"Health care reform. Open enrollment. Benefits administration. Premium. FSA, HSA, HRA! Ahhhhh!"
Don't worry--we get it. Insurance can feel like a complicated mess. We got to know that pretty intimately while building Maxwell, which is why we're so set on transforming the way businesses manage benefits for the better. Health care reform can be an especially thorny issue for small retailers, who are technically not required to offer benefits to employees, but may be thinking about starting to as the individual mandate looms on the horizon.
Here’s a few pointers and insights on how offering benefits may be easier (and more important) than you think:
1. Employers with less than 50 full-time equivalent employees aren’t required to offer health benefits to employees. However, starting January 1, 2014, individuals without health insurance need to be enrolled, or they’ll face a penalty. Starting this October, you as a small-business owner can help employees secure coverage by enrolling in a group plan through the Small Business Health Options Program Marketplace (SHOP for short).
2. If you use the SHOP to secure coverage for employees and cover at least 50% of their premiums, you may qualify for a tax break of up to 50% of that contribution.
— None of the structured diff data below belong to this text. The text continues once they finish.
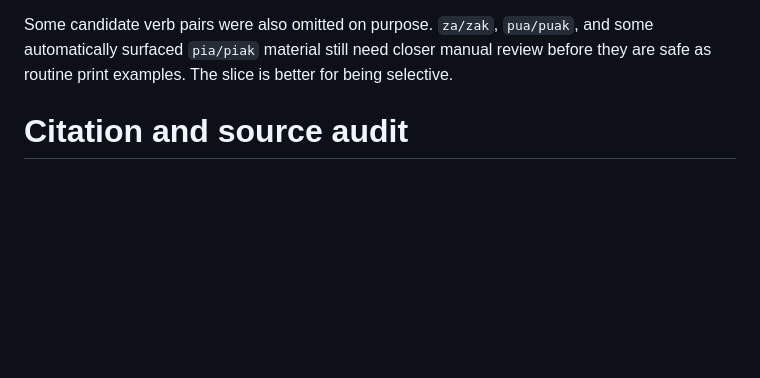
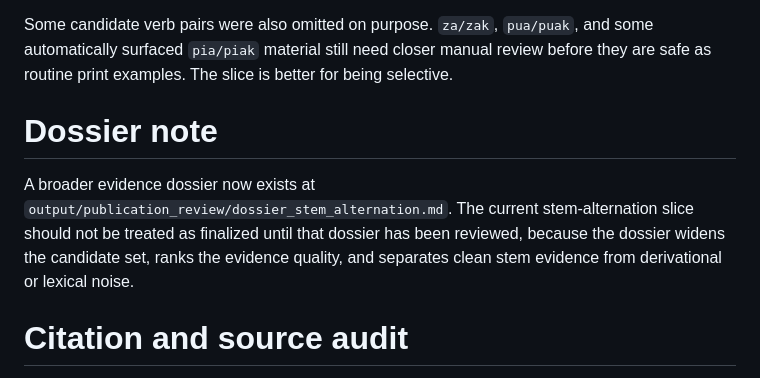
Before and after one commit to nh36/kuki-chin-corpus, a Markdown page: output/publication_review/review_notes_stem_alternation.md, the part around the change. Drawn GitHub-style; blank space fills up the shorter version.

Commit message:
Add stem alternation evidence dossier
Co-authored-by: Copilot <223556219+Copilot@users.noreply.github.com>

```diff
--- a/output/publication_review/review_notes_stem_alternation.md
+++ b/output/publication_review/review_notes_stem_alternation.md
@@ -18,6 +18,10 @@ The biggest remaining descriptive problem is environmental overstatement. The li
 
 Some candidate verb pairs were also omitted on purpose. `za/zak`, `pua/puak`, and some automatically surfaced `pia/piak` material still need closer manual review before they are safe as routine print examples. The slice is better for being selective.
 
+# Dossier note
+
+A broader evidence dossier now exists at `output/publication_review/dossier_stem_alternation.md`. The current stem-alternation slice should not be treated as finalized until that dossier has been reviewed, because the dossier widens the candidate set, ranks the evidence quality, and separates clean stem evidence from derivational or lexical noise.
+
 # Citation and source audit
 
 The grammar slice cites only bibliography keys that already exist in `literature/bibliography.bib`: `@henderson1965` and `@zamngaihcing2017`. No new bibliography entry was needed.
```
Also changed, not shown: output/publication_review/dossier_stem_alternation.md (added, +214 -0 lines).
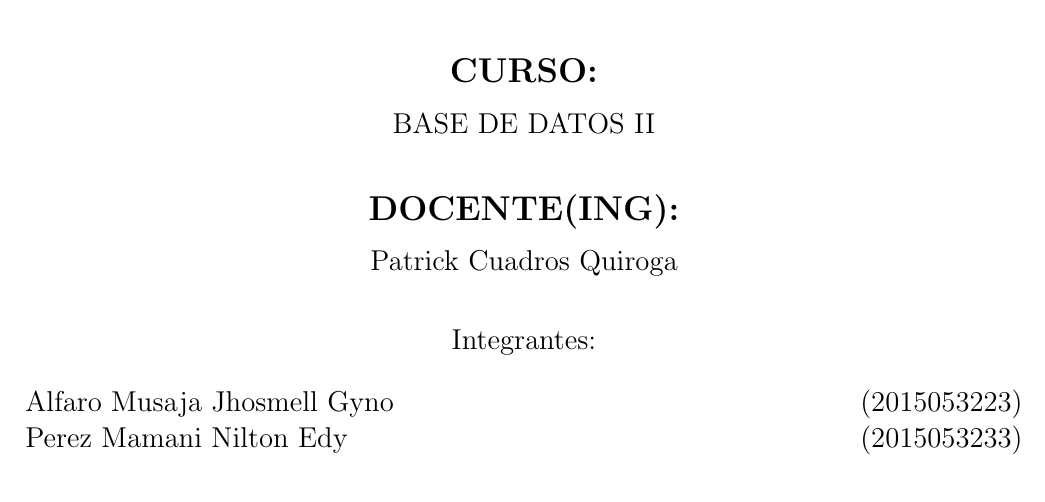
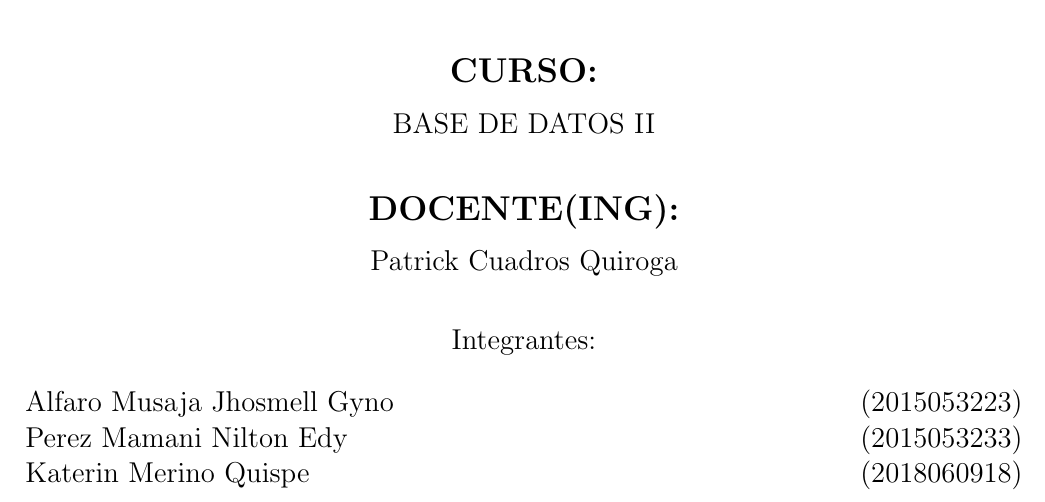
Before and after one commit to J-Alfaro/Laboratorio-N-02_2018_II_BD2, a LaTeX document (InformeLaboratorio02.tex): part of page 1 of 16, cut so that both start at the same text. Compiled offline with pdfLaTeX.

Commit message:
Update InformeLaboratorio02.tex

```diff
--- a/InformeLaboratorio02.tex
+++ b/InformeLaboratorio02.tex
@@ -78,6 +78,7 @@ Integrantes: \\
 \begin{flushleft}
 Alfaro Musaja Jhosmell Gyno \hfill	(2015053223) \\
 Perez Mamani Nilton Edy \hfill	(2015053233) \\
+Katerin Merino Quispe \hfill	(2018060918) \\
 
 \end{flushleft}
 \end{large}
```
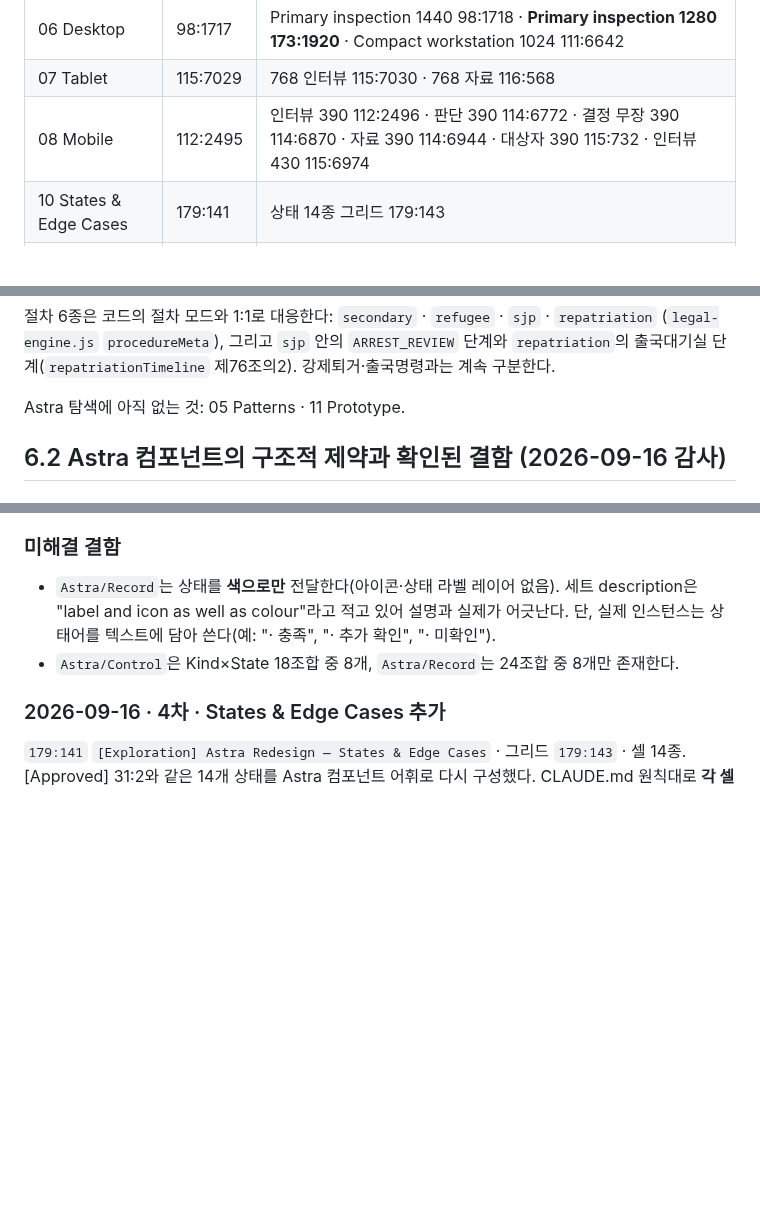
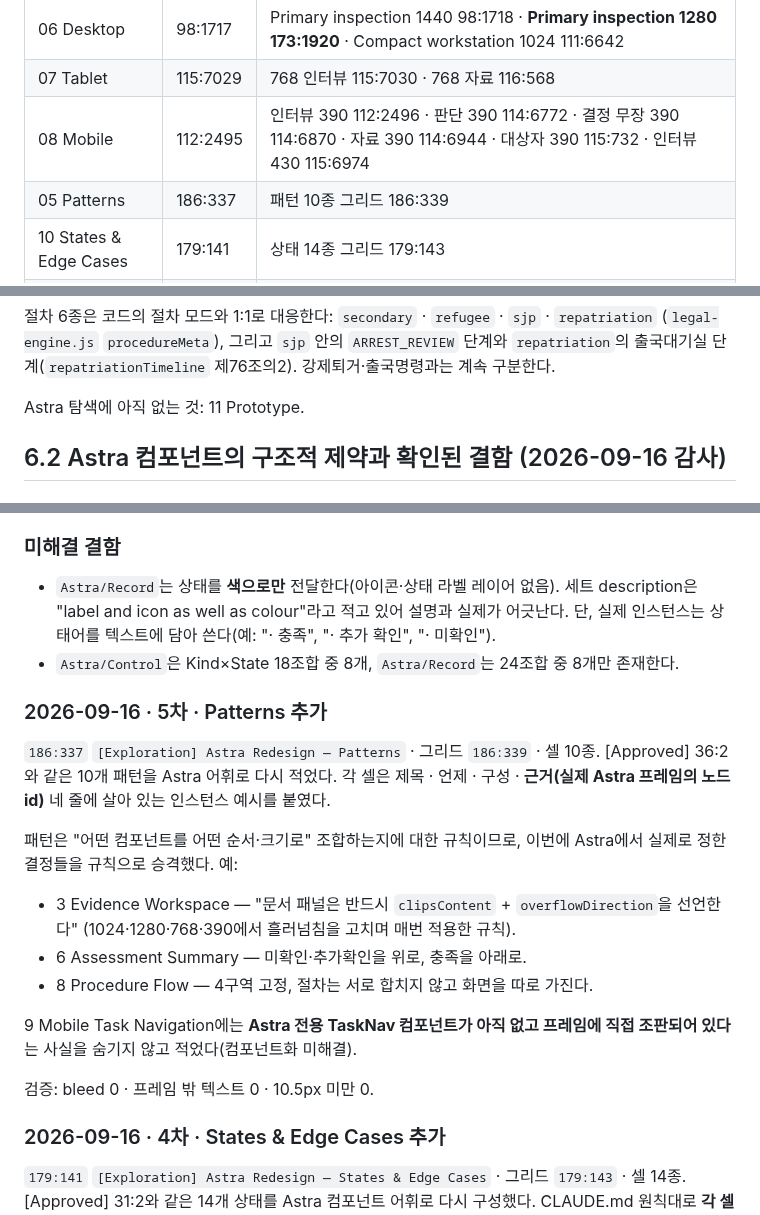
Before and after one commit to club-paradiso/inad, a Markdown page: docs/figma-workspace-spec.md, 3 parts joined by grey strips. GitHub-like rendering; blank space fills up the shorter version.

Commit message:
docs(figma): add the Astra Patterns section to the spec
Rewrites the 10 composition patterns from the [Approved] section in the Astra
vocabulary, on a new [Exploration] section (186:337, grid 186:339). Each cell
carries title / when / composition / the node ids of the real Astra frames it
is drawn from, plus a live instance example.

Patterns are rules about which components combine in what order and size, so
this promotes the decisions actually made while building the Astra frames into
stated rules — notably "the document panel must declare clipsContent and
overflowDirection", which is the fix applied at 1024, 1280, 768 and 390; putting
unconfirmed and needs-attention conditions above satisfied ones in the
assessment column; and the fixed four-zone procedure structure with procedures
never merged into a shared screen.

Pattern 9 records that no Astra TaskNav component exists yet and the mobile task
bar is typeset directly into the frames, rather than implying the component is
there.

Verified: no bleed, no text outside the grid, nothing under 10.5px.

No application code, adjudication logic or save schema touched.

Co-Authored-By: Claude Opus 5 <noreply@anthropic.com>
Claude-Session: https://claude.ai/code/session_01ESyu68c5zr7Z91mWfhjJhu

```diff
--- a/docs/figma-workspace-spec.md
+++ b/docs/figma-workspace-spec.md
@@ -193,6 +193,7 @@ Figma에는 시스템 폰트가 없으므로 한글 본문은 `Noto Sans KR`,
 | 06 Desktop | 98:1717 | Primary inspection 1440 98:1718 · **Primary inspection 1280 173:1920** · Compact workstation 1024 111:6642 |
 | 07 Tablet | 115:7029 | 768 인터뷰 115:7030 · 768 자료 116:568 |
 | 08 Mobile | 112:2495 | 인터뷰 390 112:2496 · 판단 390 114:6772 · 결정 무장 390 114:6870 · 자료 390 114:6944 · 대상자 390 115:732 · 인터뷰 430 115:6974 |
+| 05 Patterns | 186:337 | 패턴 10종 그리드 186:339 |
 | 10 States & Edge Cases | 179:141 | 상태 14종 그리드 179:143 |
 | 09 Procedures | 116:1476 | 1024: 입국재심 116:1477 · 난민 회부심사 119:753 · 출입국사범 조사 119:789 · 송환지시 119:825 · 긴급체포 요건 검토 121:7141 · 출국대기실 122:7148<br>390: 입국재심 124:820 · 난민 회부심사 133:838 · 출입국사범 조사 135:851 · 긴급체포 요건 검토 135:878 · 송환지시 135:912 · 출국대기실 135:938 |
 
@@ -200,7 +201,7 @@ Figma에는 시스템 폰트가 없으므로 한글 본문은 `Noto Sans KR`,
 (`legal-engine.js` `procedureMeta`), 그리고 `sjp` 안의 `ARREST_REVIEW` 단계와 `repatriation`의
 출국대기실 단계(`repatriationTimeline` 제76조의2). 강제퇴거·출국명령과는 계속 구분한다.
 
-Astra 탐색에 아직 없는 것: 05 Patterns · 11 Prototype.
+Astra 탐색에 아직 없는 것: 11 Prototype.
 
 
 ## 6.2 Astra 컴포넌트의 구조적 제약과 확인된 결함 (2026-09-16 감사)
@@ -233,6 +234,24 @@ Astra 탐색에 아직 없는 것: 05 Patterns · 11 Prototype.
   세트 description은 "label and icon as well as colour"라고 적고 있어 설명과 실제가 어긋난다.
   단, 실제 인스턴스는 상태어를 텍스트에 담아 쓴다(예: "· 충족", "· 추가 확인", "· 미확인").
 - `Astra/Control`은 Kind×State 18조합 중 8개, `Astra/Record`는 24조합 중 8개만 존재한다.
+
+### 2026-09-16 · 5차 · Patterns 추가
+
+`186:337` `[Exploration] Astra Redesign — Patterns` · 그리드 `186:339` · 셀 10종.
+[Approved] 36:2와 같은 10개 패턴을 Astra 어휘로 다시 적었다. 각 셀은
+제목 · 언제 · 구성 · **근거(실제 Astra 프레임의 노드 id)** 네 줄에 살아 있는 인스턴스 예시를 붙였다.
+
+패턴은 "어떤 컴포넌트를 어떤 순서·크기로" 조합하는지에 대한 규칙이므로,
+이번에 Astra에서 실제로 정한 결정들을 규칙으로 승격했다. 예:
+- 3 Evidence Workspace — "문서 패널은 반드시 `clipsContent` + `overflowDirection`을 선언한다"
+  (1024·1280·768·390에서 흘러넘침을 고치며 매번 적용한 규칙).
+- 6 Assessment Summary — 미확인·추가확인을 위로, 충족을 아래로.
+- 8 Procedure Flow — 4구역 고정, 절차는 서로 합치지 않고 화면을 따로 가진다.
+
+9 Mobile Task Navigation에는 **Astra 전용 TaskNav 컴포넌트가 아직 없고 프레임에 직접
+조판되어 있다**는 사실을 숨기지 않고 적었다(컴포넌트화 미해결).
+
+검증: bleed 0 · 프레임 밖 텍스트 0 · 10.5px 미만 0.
 
 ### 2026-09-16 · 4차 · States & Edge Cases 추가
 
```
If you’ve got less than 25 full-time equivalent employees making an average of about $50,000 a year or less, find out if you qualify for the tax credit by going to the IRS website.
3. Aflac's third annual WorkForces Report (full dataset here) found that workers in small-to-medium businesses feel generally uneasy and unprepared for upcoming changes due to health care reform, and highlights a pretty significant gap between employees and employers on benefits issues.
4. Surveyed employees are serious about their benefits, and not just when it comes to having good coverage. 79% of them say that a "well-communicated benefits program would make them less likely to leave their jobs", as well as agreeing that they'd feel more informed about their benefits if they had the opportunity to sit with an insurance consultant.
5. And, somewhat shockingly, employers and employees have vastly different expectations about whose responsibility it actually is to educate workers on health care reform. Although 68% of employees feel confident their employer "will educate [them] about changes to [their] health care coverage as a result of health care reform", only 3% of surveyed employers said it's an important issue for their organization.
These last three points are vital takeaways because, like we agreed above, insurance is really complicated. So is health care reform, for that matter. Having a liaison who is 100% comfortable with the space and the ins and outs of reform can be hugely beneficial for small-business-owners who are handling benefits themselves. (Hint: that's where Maxwell comes in.)
Marketing Manager at Maxwell Health
Sara is a free technology and service platform that simplifies benefits management for companies while saving them money and improving employee health. Our concierge service, built-in fun and friendly wellness program, and convenient mobile app make health care simple for employees and our benefits consulting paired with a consumer-friendly tech stack takes the stress out of managing benefits for small business owners.